◆ **YOUR ASSIGNMENT**:
Your answer should hold each line of the material that contains the word "candlestick".

################

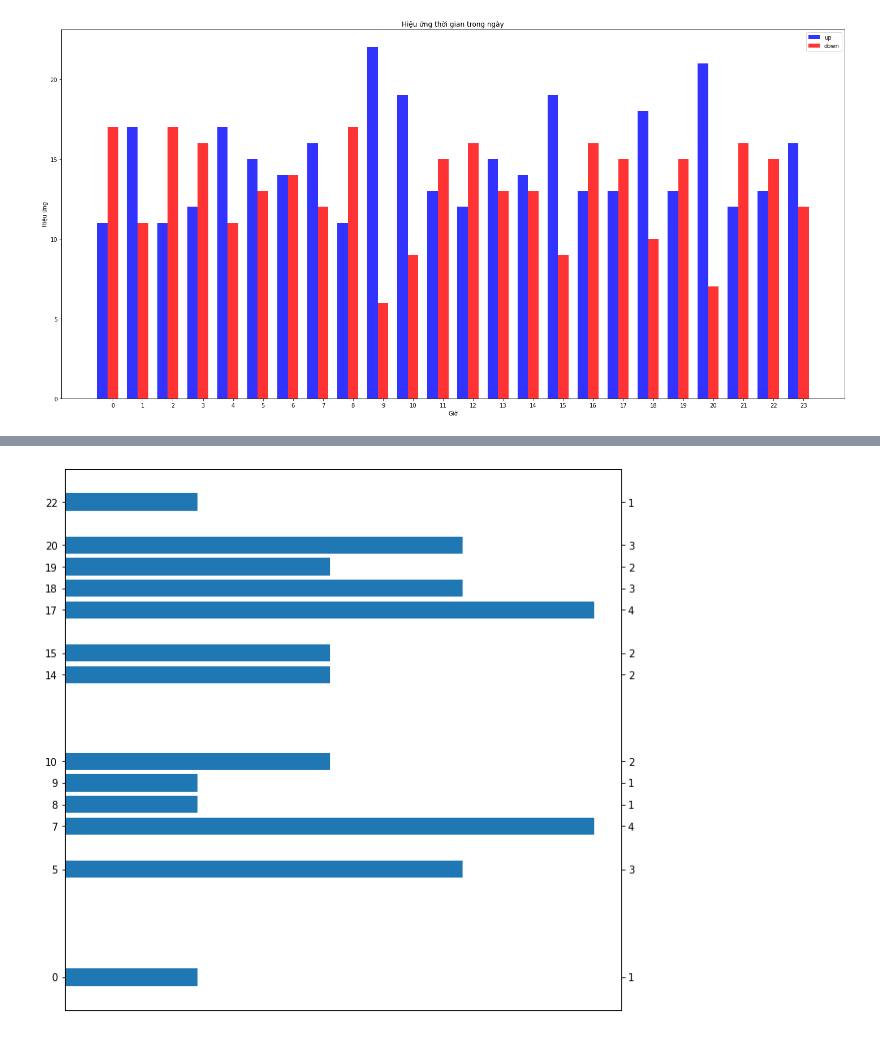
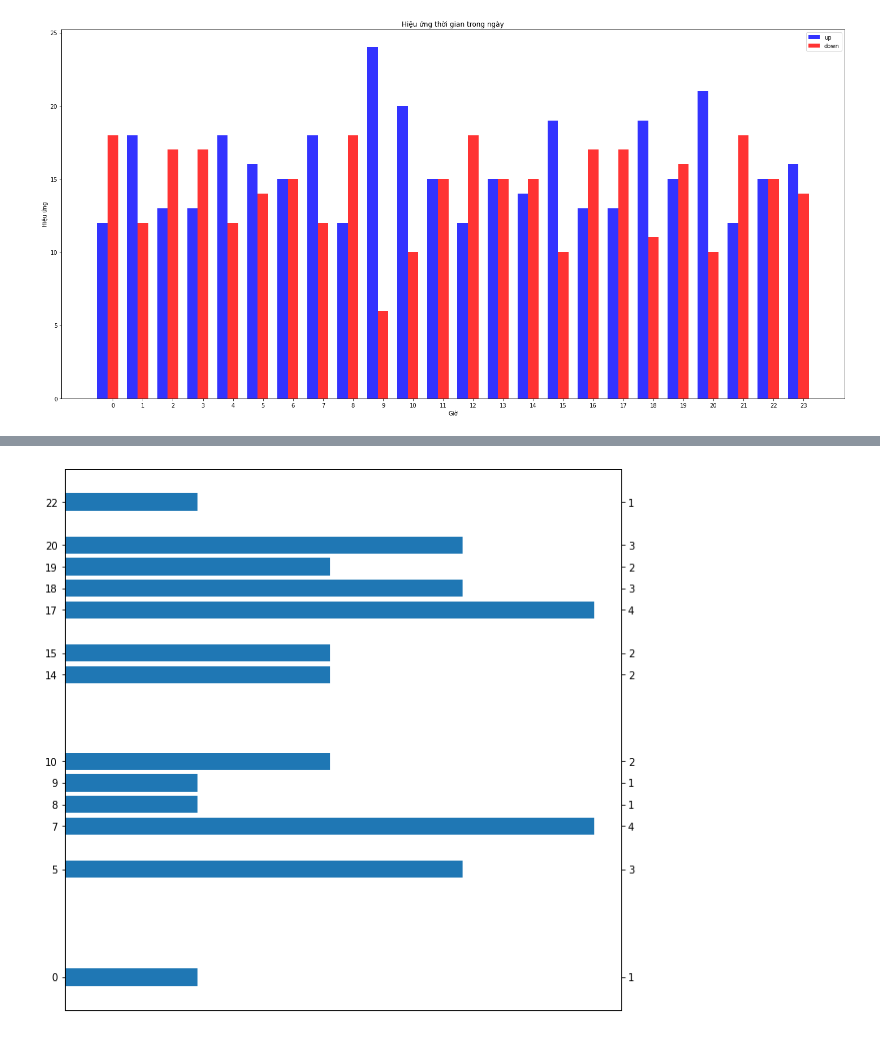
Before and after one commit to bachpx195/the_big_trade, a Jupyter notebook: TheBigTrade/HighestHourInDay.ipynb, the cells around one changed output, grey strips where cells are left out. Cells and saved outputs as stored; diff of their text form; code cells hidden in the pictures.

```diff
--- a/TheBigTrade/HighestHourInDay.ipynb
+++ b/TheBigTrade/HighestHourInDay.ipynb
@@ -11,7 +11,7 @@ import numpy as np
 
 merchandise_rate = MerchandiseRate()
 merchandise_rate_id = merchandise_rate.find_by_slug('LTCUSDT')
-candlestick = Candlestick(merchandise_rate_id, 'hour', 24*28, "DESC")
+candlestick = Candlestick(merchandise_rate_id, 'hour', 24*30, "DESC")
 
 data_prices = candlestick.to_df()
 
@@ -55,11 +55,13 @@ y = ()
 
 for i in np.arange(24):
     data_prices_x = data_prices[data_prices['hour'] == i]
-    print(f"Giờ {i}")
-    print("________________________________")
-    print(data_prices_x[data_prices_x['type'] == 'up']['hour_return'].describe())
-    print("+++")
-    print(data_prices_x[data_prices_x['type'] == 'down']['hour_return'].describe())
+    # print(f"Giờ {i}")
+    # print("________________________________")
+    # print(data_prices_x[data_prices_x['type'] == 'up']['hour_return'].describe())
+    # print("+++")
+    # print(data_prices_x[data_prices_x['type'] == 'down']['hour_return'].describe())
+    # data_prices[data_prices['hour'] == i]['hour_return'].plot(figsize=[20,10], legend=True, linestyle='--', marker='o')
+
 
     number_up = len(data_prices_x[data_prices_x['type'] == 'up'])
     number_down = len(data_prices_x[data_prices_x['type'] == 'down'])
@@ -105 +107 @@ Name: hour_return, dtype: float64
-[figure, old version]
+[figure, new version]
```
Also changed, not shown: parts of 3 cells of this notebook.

################

◆ **RESULT OF THIS TASK**:
-candlestick = Candlestick(merchandise_rate_id, 'hour', 24*28, "DESC")
+candlestick = Candlestick(merchandise_rate_id, 'hour', 24*30, "DESC")
 data_prices = candlestick.to_df()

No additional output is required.